**Change detection outputs:**
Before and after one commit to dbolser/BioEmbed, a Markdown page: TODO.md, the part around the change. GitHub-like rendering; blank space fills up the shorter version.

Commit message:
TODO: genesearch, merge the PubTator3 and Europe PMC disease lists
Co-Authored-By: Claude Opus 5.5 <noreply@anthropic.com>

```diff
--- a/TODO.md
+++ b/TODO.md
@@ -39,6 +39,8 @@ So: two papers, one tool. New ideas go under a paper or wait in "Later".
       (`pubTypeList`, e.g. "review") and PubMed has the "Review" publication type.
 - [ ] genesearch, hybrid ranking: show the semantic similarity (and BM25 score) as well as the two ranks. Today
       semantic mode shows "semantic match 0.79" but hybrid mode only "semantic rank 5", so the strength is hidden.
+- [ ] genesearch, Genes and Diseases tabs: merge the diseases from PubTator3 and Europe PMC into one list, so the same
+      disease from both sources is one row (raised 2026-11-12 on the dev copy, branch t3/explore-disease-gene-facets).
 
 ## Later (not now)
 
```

* * *

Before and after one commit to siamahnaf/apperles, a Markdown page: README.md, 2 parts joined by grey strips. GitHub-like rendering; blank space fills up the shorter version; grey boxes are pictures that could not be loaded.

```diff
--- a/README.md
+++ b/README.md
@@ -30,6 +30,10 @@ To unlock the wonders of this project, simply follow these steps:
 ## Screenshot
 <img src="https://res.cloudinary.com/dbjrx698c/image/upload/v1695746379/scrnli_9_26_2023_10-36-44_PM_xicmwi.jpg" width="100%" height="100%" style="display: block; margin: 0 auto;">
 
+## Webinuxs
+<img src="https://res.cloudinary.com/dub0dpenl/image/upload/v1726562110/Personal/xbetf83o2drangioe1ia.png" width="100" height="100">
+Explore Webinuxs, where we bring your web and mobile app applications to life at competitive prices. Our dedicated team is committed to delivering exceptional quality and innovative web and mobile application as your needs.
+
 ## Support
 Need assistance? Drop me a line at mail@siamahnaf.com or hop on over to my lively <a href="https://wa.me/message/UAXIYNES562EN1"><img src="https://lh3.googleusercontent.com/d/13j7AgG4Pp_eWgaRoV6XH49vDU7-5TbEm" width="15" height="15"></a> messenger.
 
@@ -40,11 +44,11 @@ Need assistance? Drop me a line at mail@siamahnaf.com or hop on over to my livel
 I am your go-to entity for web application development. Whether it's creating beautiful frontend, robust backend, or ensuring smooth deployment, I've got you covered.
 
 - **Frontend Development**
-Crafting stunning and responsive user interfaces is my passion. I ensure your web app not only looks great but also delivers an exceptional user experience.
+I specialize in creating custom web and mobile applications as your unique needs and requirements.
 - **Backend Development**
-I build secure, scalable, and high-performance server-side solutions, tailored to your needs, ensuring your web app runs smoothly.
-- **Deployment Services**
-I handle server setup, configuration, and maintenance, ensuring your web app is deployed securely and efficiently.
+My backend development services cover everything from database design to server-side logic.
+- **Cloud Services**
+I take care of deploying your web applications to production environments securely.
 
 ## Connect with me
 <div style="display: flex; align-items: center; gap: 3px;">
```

**What you have to do:**
Note every line of the entries in which "from" appears, and copy it down.

**Answer for the task:**
+- [ ] genesearch, Genes and Diseases tabs: merge the diseases from PubTator3 and Europe PMC into one list, so the same
+      disease from both sources is one row (raised 2026-11-12 on the dev copy, branch t3/explore-disease-gene-facets).
+My backend development services cover everything from database design to server-side logic.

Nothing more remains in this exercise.